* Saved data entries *

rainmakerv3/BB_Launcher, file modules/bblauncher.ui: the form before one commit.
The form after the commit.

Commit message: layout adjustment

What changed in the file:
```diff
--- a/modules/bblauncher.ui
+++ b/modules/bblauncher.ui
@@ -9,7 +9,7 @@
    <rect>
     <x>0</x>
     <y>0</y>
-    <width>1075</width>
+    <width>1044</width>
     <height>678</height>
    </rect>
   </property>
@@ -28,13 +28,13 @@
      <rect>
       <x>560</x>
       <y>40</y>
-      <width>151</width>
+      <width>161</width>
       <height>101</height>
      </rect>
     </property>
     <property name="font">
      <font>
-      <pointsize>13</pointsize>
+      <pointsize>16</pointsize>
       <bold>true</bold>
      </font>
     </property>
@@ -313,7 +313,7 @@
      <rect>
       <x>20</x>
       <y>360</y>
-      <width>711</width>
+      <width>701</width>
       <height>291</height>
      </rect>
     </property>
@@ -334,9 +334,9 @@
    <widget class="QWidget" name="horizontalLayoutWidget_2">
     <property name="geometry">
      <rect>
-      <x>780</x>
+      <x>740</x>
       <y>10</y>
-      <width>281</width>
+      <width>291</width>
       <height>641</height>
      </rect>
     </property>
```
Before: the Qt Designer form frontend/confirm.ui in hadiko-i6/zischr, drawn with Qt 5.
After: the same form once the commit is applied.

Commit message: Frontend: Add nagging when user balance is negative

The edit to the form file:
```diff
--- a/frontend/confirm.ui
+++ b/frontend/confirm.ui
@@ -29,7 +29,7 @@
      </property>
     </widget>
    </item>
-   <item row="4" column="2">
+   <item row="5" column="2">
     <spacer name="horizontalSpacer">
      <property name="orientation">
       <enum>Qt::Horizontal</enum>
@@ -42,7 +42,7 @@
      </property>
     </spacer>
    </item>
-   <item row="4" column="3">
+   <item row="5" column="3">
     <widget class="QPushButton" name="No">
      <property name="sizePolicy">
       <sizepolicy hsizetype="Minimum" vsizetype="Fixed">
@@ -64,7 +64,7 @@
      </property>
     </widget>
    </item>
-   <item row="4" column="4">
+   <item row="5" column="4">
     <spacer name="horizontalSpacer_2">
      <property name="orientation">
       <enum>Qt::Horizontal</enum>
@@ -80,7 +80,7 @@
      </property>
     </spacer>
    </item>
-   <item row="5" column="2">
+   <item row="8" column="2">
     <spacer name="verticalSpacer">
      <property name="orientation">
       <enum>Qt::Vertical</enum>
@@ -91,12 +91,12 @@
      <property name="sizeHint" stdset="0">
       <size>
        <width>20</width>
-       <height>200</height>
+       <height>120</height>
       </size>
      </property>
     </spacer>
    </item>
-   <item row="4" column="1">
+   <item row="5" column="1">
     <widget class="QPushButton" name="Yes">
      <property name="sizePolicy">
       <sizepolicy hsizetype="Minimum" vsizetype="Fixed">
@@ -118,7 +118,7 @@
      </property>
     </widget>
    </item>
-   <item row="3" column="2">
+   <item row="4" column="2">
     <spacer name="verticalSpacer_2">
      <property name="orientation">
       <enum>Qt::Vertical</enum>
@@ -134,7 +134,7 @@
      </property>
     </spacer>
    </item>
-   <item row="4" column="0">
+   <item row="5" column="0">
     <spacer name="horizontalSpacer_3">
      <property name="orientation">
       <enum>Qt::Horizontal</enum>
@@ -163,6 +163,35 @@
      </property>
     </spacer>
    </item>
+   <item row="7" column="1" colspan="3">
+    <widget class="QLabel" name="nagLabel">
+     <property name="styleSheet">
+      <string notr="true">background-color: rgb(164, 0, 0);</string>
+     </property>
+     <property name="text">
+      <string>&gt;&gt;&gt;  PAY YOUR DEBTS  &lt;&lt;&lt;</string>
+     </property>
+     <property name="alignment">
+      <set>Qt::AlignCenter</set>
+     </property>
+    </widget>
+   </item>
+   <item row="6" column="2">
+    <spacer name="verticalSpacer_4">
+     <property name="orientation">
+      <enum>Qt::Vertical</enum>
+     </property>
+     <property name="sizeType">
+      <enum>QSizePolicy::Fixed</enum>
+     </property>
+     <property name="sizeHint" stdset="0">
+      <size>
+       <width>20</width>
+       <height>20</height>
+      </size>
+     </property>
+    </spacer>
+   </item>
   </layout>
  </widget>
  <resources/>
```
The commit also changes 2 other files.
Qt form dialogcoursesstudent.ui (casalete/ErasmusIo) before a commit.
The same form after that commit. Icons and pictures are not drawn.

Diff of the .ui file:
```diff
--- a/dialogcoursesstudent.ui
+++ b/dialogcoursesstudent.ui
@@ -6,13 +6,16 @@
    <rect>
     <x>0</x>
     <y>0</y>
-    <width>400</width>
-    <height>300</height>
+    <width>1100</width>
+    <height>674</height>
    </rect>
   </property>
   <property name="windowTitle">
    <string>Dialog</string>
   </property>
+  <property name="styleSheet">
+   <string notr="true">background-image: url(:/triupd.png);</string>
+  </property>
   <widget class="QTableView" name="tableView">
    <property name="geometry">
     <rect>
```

* ACTIVITY *
A single number is expected: the count of lines in the entries that carry the string "class".

* EXERCISE RESULT *
5